SAN ANTONIO - CPS Energy is continuing to ask customers on Wednesday to conserve energy wherever possible.
This is following the Electric Reliability Council of Texas (ERCOT) narrowly avoided emergency conditions on Tuesday evening.
According to CPS Energy, it is very unlikely there should be controlled outages anywhere in the San Antonio area today.
ERCOT put out the call to conserve energy across the state. There’s a number of reasons why they did that.
About 25% of the states electricity generating capacity is off-line right now for maintenance because of the February freeze and to get ready for the summer months. There were higher than forecasted temperatures in some parts of the state adding more strain on the power grid.

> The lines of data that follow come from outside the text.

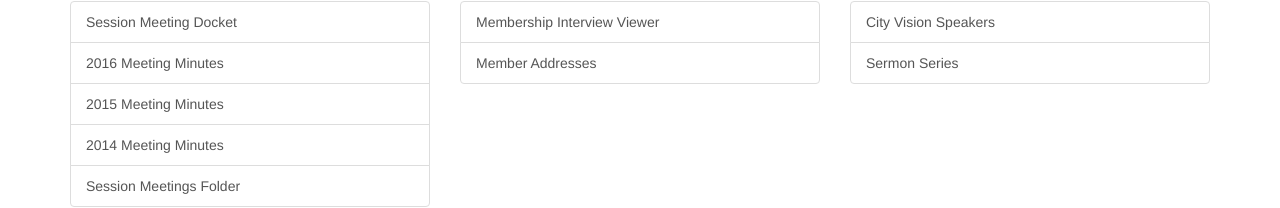
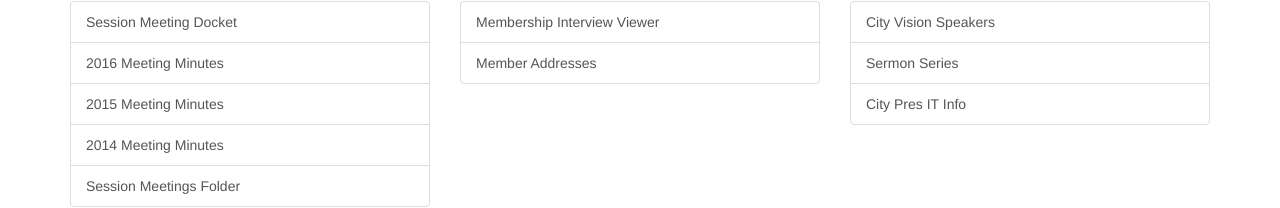
Before and after one commit to jakeydo/elderstucff, a plain HTML site: page index.html in a window 1280 px wide. Shown: the part 281-489 px from the top of the page. Drawn offline with nearby package versions, Linux system fonts and the light colour scheme.

Commit message:
added it info

```diff
--- a/index.html
+++ b/index.html
@@ -38,6 +38,7 @@
           <div class="list-group">
             <a class="list-group-item" href="https://docs.google.com/document/d/1cG_JqkbYNGkQRuSqUoykxKyLWG8ao6r-9ISKV-pIvbw/edit" role="button" target="_blank">City Vision Speakers</a>
             <a class="list-group-item" href="https://docs.google.com/document/d/1V8XMeGhLLpOaSvEm3xs3Z_ITRd_vM0j1HnBlAAfKjJQ/edit" role="button" target="_blank">Sermon Series</a>
+            <a class="list-group-item" href="https://docs.google.com/document/d/1tZgyCgduZnImiEeLsvH2H7iyYk66kFYzsVfYnWB8Gro/edit" role="button" target="_blank">City Pres IT Info</a>
         </div>
       </div>
     </div>
```
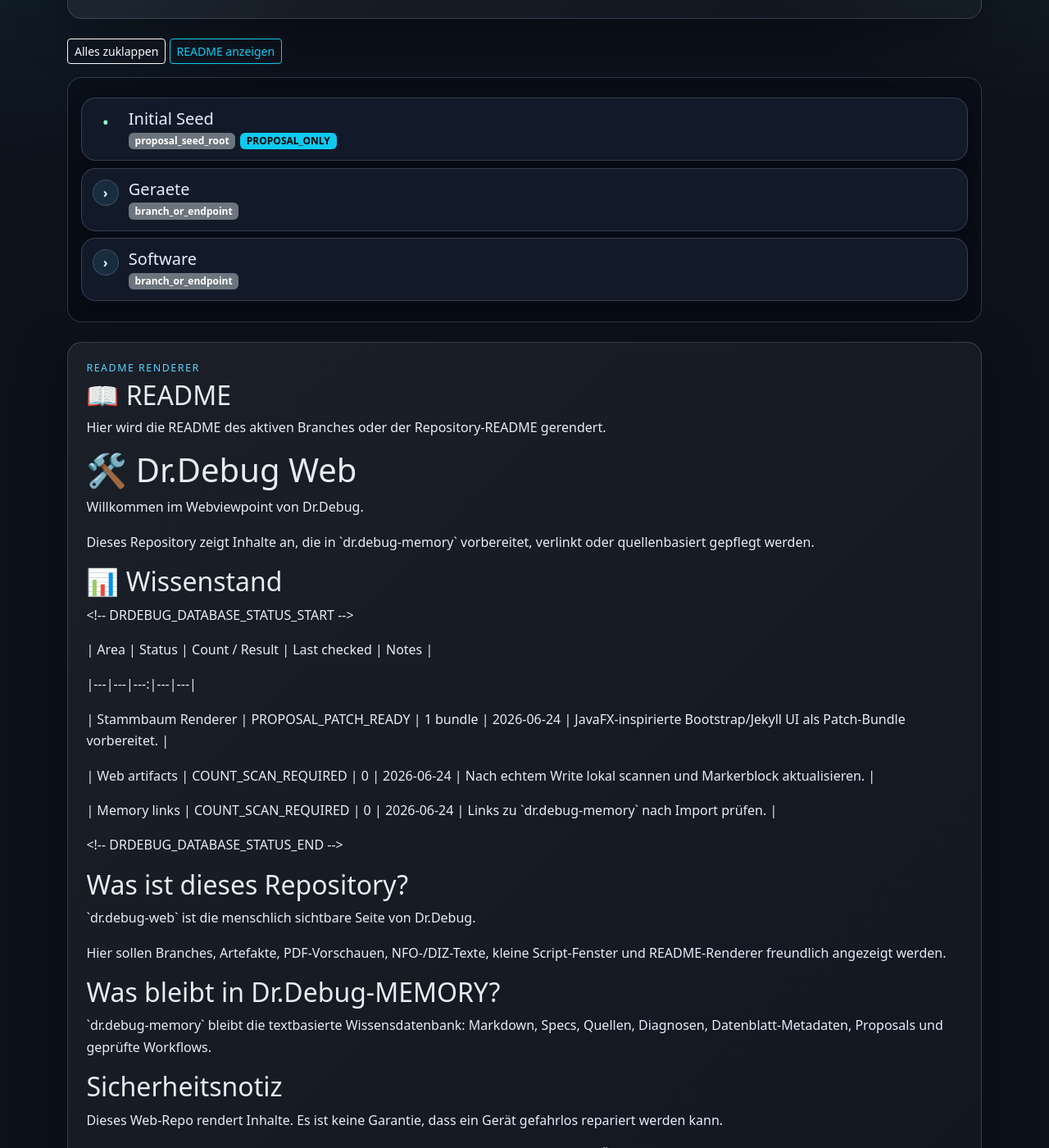
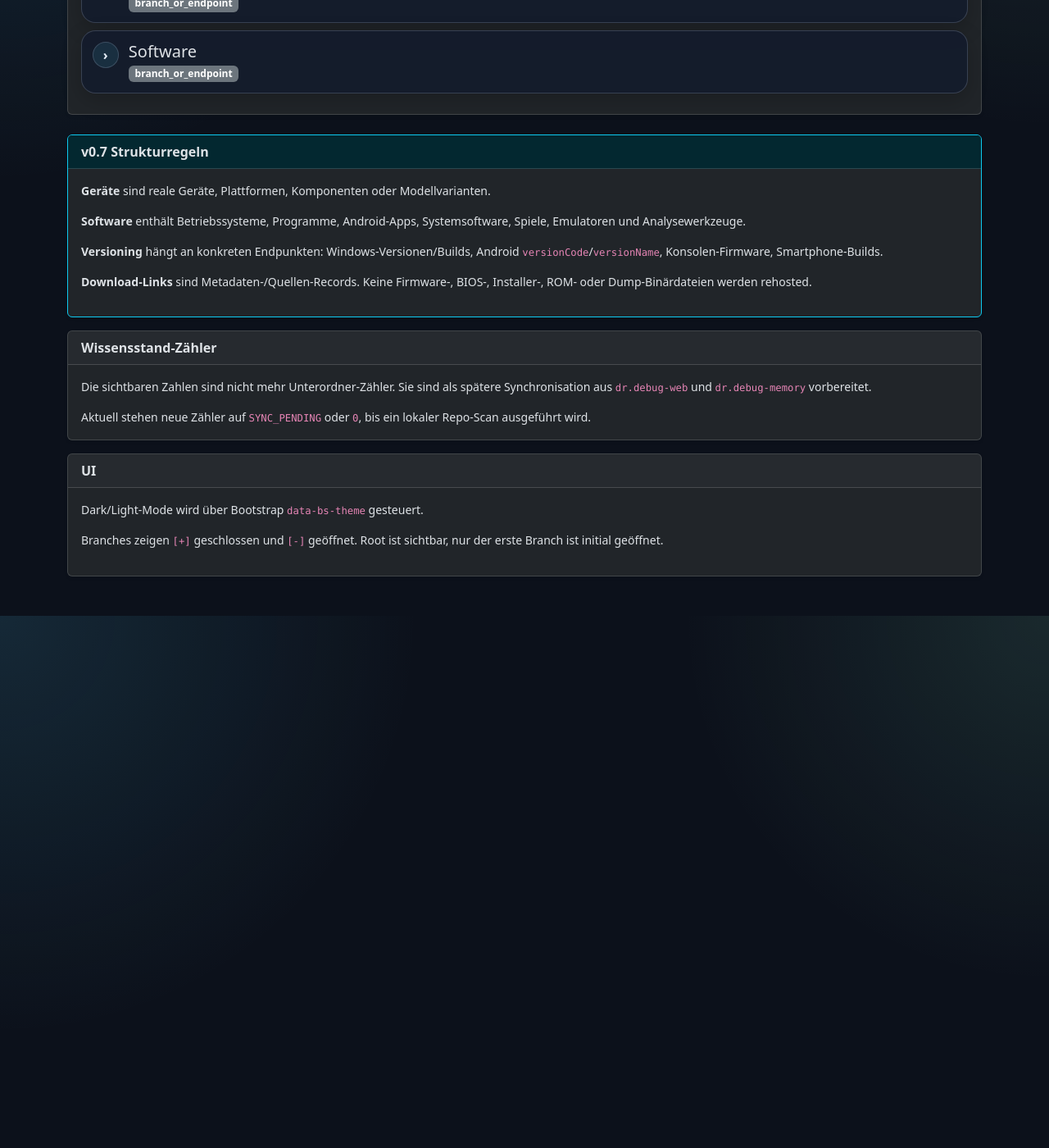
Before and after one commit to n-e-o-w-u-l-f/dr.debug-web, a Jekyll site: the page built from index.html, in a window 1280 px wide and 1400 px high, scrolled down 290 px. Shown: the whole window at 82% size. Built offline with Jekyll 4.4.1, drawn with Linux system fonts in a browser that asks for light colours; some of the changed text lies outside the part shown.

Commit message:
Update index.html

```diff
--- a/index.html
+++ b/index.html
@@ -3,24 +3,53 @@
 title: Dr.Debug Stammbaum
 ---
 
-<section class="dd-hero mb-4">
-  <p class="dd-kicker">Dr.Debug Webviewpoint</p>
-  <h1>🛠️ Geräte-, Software-, Konsolen- und Reparatur-Stammbaum</h1>
-  <p class="lead">
-    Der Stammbaum startet geschlossen. Öffne genau den Branch, den du ansehen möchtest:
-    Dr.Debug zeigt dann Dateien, Vorschauen und Links zu <code>dr.debug-web</code> und <code>dr.debug-memory</code>.
-  </p>
-</section>
+<div class="row g-4">
+  <section class="col-12 col-xxl-9">
+    <div class="card shadow-sm tree-card">
+      <div class="card-header d-flex flex-wrap align-items-center gap-2 justify-content-between">
+        <div>
+          <h1 class="h4 mb-0">Geräte-, Software-, Konsolen- und Reparatur-Stammbaum</h1>
+          <p class="small text-body-secondary mb-0">Automatisch aus <code>content/stammbaum/</code> gerendert. Neue Ordner werden neue Branches.</p>
+        </div>
+        <div class="btn-group btn-group-sm" role="group" aria-label="Baumsteuerung">
+          <button class="btn btn-outline-secondary" type="button" data-tree-action="expand-first">Ersten Branch öffnen</button>
+          <button class="btn btn-outline-secondary" type="button" data-tree-action="collapse-all">Alles zuklappen</button>
+          <button class="btn btn-outline-secondary" type="button" data-tree-action="expand-all">Alles aufklappen</button>
+        </div>
+      </div>
+      <div class="card-body">
+        <ul class="tree-root list-unstyled mb-0">
+          {% include tree_node.html node=site.data.stammbaum id="root" open=true depth=0 %}
+        </ul>
+      </div>
+    </div>
+  </section>
 
-<section class="dd-toolbar mb-3" aria-label="Stammbaum Steuerung">
-  <button class="btn btn-outline-light btn-sm" type="button" data-dd-action="collapse-all">Alles zuklappen</button>
-  <button class="btn btn-outline-info btn-sm" type="button" data-dd-action="focus-readme">README anzeigen</button>
-</section>
+  <aside class="col-12 col-xxl-3">
+    <div class="card border-info shadow-sm">
+      <div class="card-header bg-info-subtle fw-semibold">v0.7 Strukturregeln</div>
+      <div class="card-body small">
+        <p><strong>Geräte</strong> sind reale Geräte, Plattformen, Komponenten oder Modellvarianten.</p>
+        <p><strong>Software</strong> enthält Betriebssysteme, Programme, Android-Apps, Systemsoftware, Spiele, Emulatoren und Analysewerkzeuge.</p>
+        <p><strong>Versioning</strong> hängt an konkreten Endpunkten: Windows-Versionen/Builds, Android <code>versionCode</code>/<code>versionName</code>, Konsolen-Firmware, Smartphone-Builds.</p>
+        <p><strong>Download-Links</strong> sind Metadaten-/Quellen-Records. Keine Firmware-, BIOS-, Installer-, ROM- oder Dump-Binärdateien werden rehosted.</p>
+      </div>
+    </div>
 
-<section id="dd-stammbaum" class="dd-tree-shell" aria-label="Dr.Debug Stammbaum">
-  {% include tree_node.html node=site.data.stammbaum id="root" open=false depth=0 %}
-</section>
+    <div class="card mt-3 shadow-sm">
+      <div class="card-header fw-semibold">Wissensstand-Zähler</div>
+      <div class="card-body small">
+        <p>Die sichtbaren Zahlen sind nicht mehr Unterordner-Zähler. Sie sind als spätere Synchronisation aus <code>dr.debug-web</code> und <code>dr.debug-memory</code> vorbereitet.</p>
+        <p class="mb-0">Aktuell stehen neue Zähler auf <code>SYNC_PENDING</code> oder <code>0</code>, bis ein lokaler Repo-Scan ausgeführt wird.</p>
+      </div>
+    </div>
 
-<section id="dd-readme-renderer" class="dd-readme-renderer mt-4" aria-label="Gerenderte README">
-  {% include readme_renderer.html source="auto" %}
-</section>
+    <div class="card mt-3 shadow-sm">
+      <div class="card-header fw-semibold">UI</div>
+      <div class="card-body small">
+        <p>Dark/Light-Mode wird über Bootstrap <code>data-bs-theme</code> gesteuert.</p>
+        <p>Branches zeigen <code>[+]</code> geschlossen und <code>[-]</code> geöffnet. Root ist sichtbar, nur der erste Branch ist initial geöffnet.</p>
+      </div>
+    </div>
+  </aside>
+</div>
```
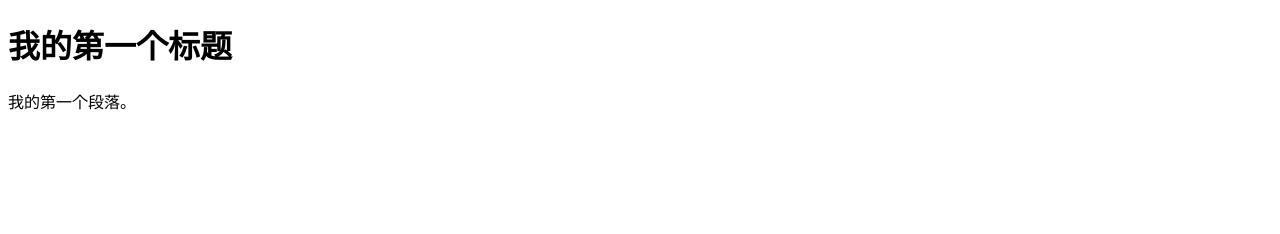
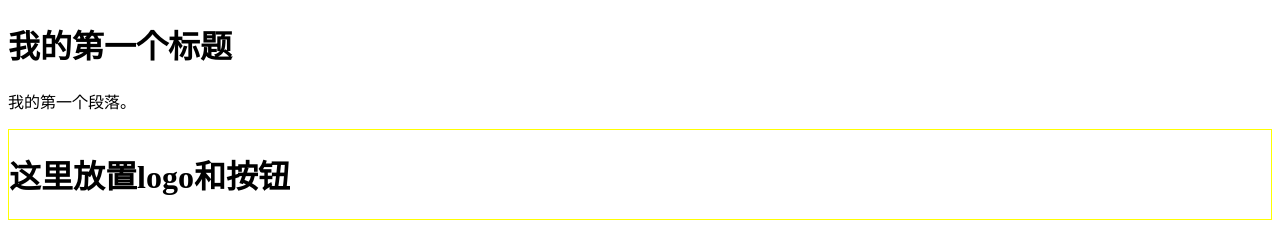
Before and after one commit to caicai-caixiaohong/project, a plain HTML site: page web/nc/index.html in a window 1280 px wide. Drawn offline with Linux system fonts and the light colour scheme.

Commit message:
改动一下index.html

```diff
--- a/web/nc/index.html
+++ b/web/nc/index.html
@@ -7,5 +7,8 @@
 <body>
     <h1>我的第一个标题</h1>
     <p>我的第一个段落。</p>
+    <div style="border: 1px solid yellow;">
+        <h1>这里放置logo和按钮</h1>
+    </div>
 </body>
 </html>
```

Cloudy conditions blocked some solar panels in West Texas and wind power was lower than expected as well.
CPS Energy told us over the phone that the utility has some plants down for annual maintenance, but there is ample supply for San Antonio customers.
“I understand the sensitivity given what we just went through," said Rudy Garza, chief customer officer, CPS Energy. "We are all still recovering and trying to move forward after an event that was really, really challenging for the entire State of Texas. But we’re going to do our part and let our customers know what’s going on.”
A screenshot from 5:30 p.m. Tuesday from ERCOT's website shows the cost of energy was very expensive, with the whole state in red.
“We are not anticipating any outages but certainly when temperatures are higher than they normally would be this time of year it it is always good to conserve.”
A comparison to a screenshot from Wednesday morning shows a huge difference. The price for energy has dropped.
But can you expect to see a spike in your CPS Energy bill because of what happened yesterday? We're looking into that for you.
Energy fellow at University of Houston, Ed Hirs says he is not surprised by the maintenance issues.
“We have been expecting maintenance problems to show up we have been expecting a lack of new generation capacity really for years the miracle is it’s gone as far as it has," he said.
Hirs also said the responsibility of pricing energy in the state should be taken away from ERCOT.
“So on the one hand they are shoving low prices back at generators most of the time but on the flipside when they are in trouble they jack up the prices and tell the customer that you just have to pay it," Hirs explained.
Currently there isn’t any legislation going through the state that would make that change.